Important Industrial Oven Features FAQ
Top features to consider for your next laboratory oven purchase
Airflow –Sounds pretty basic, doesn’t it? Airflow affects a number of things:
- How efficiently you will heat your load.
- How fast you will recover heat after a door opens as you take parts in and out. and
- Airflow also influences the temperature uniformity you can expect.
Once we understand what samples you are heating, we can determine the right oven type with the correct airflow pattern so your materials are evenly heated in every batch.
Temperature – Depending on your application (drying, curing, bake-out, etc.) your temperature needs may vary. Temperature uniformity is just as important. Temperature uniformity depends on a combination of factors, including type of circulation and also insulation levels.
Temperature Uniformity, Uniform Zone, and Capacity – What temperature uniformity do you need? Uniformity is largely a function of airflow. If airflow is managed properly, the air temperature uniformity throughout the chamber will be tight, assuming you don’t block the airflow completely with your load.

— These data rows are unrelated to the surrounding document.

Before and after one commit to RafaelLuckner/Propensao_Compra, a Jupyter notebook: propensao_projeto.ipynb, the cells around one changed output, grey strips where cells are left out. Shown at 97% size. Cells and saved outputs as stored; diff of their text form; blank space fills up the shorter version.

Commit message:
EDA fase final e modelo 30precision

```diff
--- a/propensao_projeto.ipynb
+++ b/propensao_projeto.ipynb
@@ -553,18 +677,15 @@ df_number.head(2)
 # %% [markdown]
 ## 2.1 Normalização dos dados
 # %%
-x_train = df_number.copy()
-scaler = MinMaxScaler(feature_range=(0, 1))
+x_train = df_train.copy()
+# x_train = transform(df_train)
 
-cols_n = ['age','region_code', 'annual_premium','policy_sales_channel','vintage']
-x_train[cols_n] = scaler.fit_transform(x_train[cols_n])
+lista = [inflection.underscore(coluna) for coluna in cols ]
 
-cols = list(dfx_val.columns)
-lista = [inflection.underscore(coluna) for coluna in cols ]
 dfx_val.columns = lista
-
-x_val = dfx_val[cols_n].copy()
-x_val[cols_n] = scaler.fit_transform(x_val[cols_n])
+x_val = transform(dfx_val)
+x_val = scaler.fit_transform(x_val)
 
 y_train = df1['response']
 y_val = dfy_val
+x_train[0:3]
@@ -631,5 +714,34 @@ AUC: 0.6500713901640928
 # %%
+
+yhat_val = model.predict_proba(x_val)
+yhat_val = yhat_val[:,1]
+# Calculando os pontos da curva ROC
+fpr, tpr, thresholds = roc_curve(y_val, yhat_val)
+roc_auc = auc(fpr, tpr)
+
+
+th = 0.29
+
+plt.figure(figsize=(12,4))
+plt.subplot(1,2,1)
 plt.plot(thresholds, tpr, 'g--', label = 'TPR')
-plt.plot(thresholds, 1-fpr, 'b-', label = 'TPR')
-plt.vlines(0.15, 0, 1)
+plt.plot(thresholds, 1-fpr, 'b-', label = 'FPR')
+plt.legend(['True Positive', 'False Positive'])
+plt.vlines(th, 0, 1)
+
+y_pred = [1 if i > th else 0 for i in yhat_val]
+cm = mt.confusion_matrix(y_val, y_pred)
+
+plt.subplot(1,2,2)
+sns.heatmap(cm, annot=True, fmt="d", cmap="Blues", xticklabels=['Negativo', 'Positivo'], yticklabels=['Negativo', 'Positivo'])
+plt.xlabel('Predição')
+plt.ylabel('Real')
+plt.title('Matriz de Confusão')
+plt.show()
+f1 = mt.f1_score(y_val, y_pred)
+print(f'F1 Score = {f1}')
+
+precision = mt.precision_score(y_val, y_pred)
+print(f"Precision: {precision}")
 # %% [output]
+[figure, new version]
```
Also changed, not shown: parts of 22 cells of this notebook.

Most oven manufacturers will state the oven zone in which uniformity can be expected, i.e. to within what distance of the walls, ceiling, and floor. This defines the “uniform zone”. For example, + 10F at 300F, you can expect the readings you get during a survey to be 290F to 310F throughout the uniform zone.
Capacity – Once you determine how large your uniform zone must be, you can clearly choose an oven with the appropriate capacity. EPS alone carries more than 20 different capacity laboratory ovens. We don’t want you to end up paying for more oven than you need.
Other Oven features – These include things like shelving design and temperature controllers. Will you need to ramp up and hold your temperature, or will your application require multiple temperature set points and holds during a cycle?
Control –The simpler your operation the simpler the controls should be. Let’s go from one extreme to another. If you are leaving the temperature in the unit at one point all day, and taking your parts in and out, several times a shift: a single set point controller will suffice. Pair this with a door switch that shuts down the heat and circulation when the door is open for loading and unloading: this guarantees simple and safe operation.
At the other end of the spectrum, an application that needs composite curing requires:
- Ramping the temperature up and down at a controlled rate
• Acquiring data from vacuum transducers and parts’ thermocouples
• Recording the data to your computer for archiving and print outs.
This operation will require a graphical human-machine interface (HMI) and a PLC (programmable logic controller). Complex applications use programmable controllers that will allow the cycle to run automatically, ramping up, holding, cooling down, and shutting off.
PLC (programmable logic controller) –In early years, all actions—turning heaters on or off, processing an alarm condition, activating an exhaust blower to cool the unit, etc.—were accomplished using relays.
PLCs aren’t used in small lab ovens or even in many small industrial oven units where the operating logic is simple. The more complex the operating parameters the better the case can be for a PLC. Lights on the PLC can indicate the source of a malfunction for easier dianostics.
The PLC is a black-box that takes the place of all the relays. The box can be “programmed” with what is called “ladder logic.” On one side of the “ladder” (which essentially was what a PLC program schematic looked like) is a vertical line, representing the inputs. The line on the opposite side represents the outputs. The “rungs” in between the two were the transmitters between the two. You could set this up so that the number of inputs (power switch on, limits satisfied, etc.) had to be on before the “rung” would tell the output to be active. This output could allow the heaters to be energized or the blowers to come on at specific set points.
Gas or Electric –Lastly, let’s talk about whether a unit should be heated by gas or electricity. We will initially determine the expected power usage during an average operating day and use the local utility rates to compare costs. Another factor to consider is the size of the unit. On a smaller unit, electricity may be the way to go: this avoids a potentially more expensive gas system. Gas systems also will require more maintenance, another consideration.
On very large units, the cost of the gas system will pale in comparison to the very expensive components (relays, breakers, SCR’s wire sizes, etc.) needed to maintain sufficient electrical power.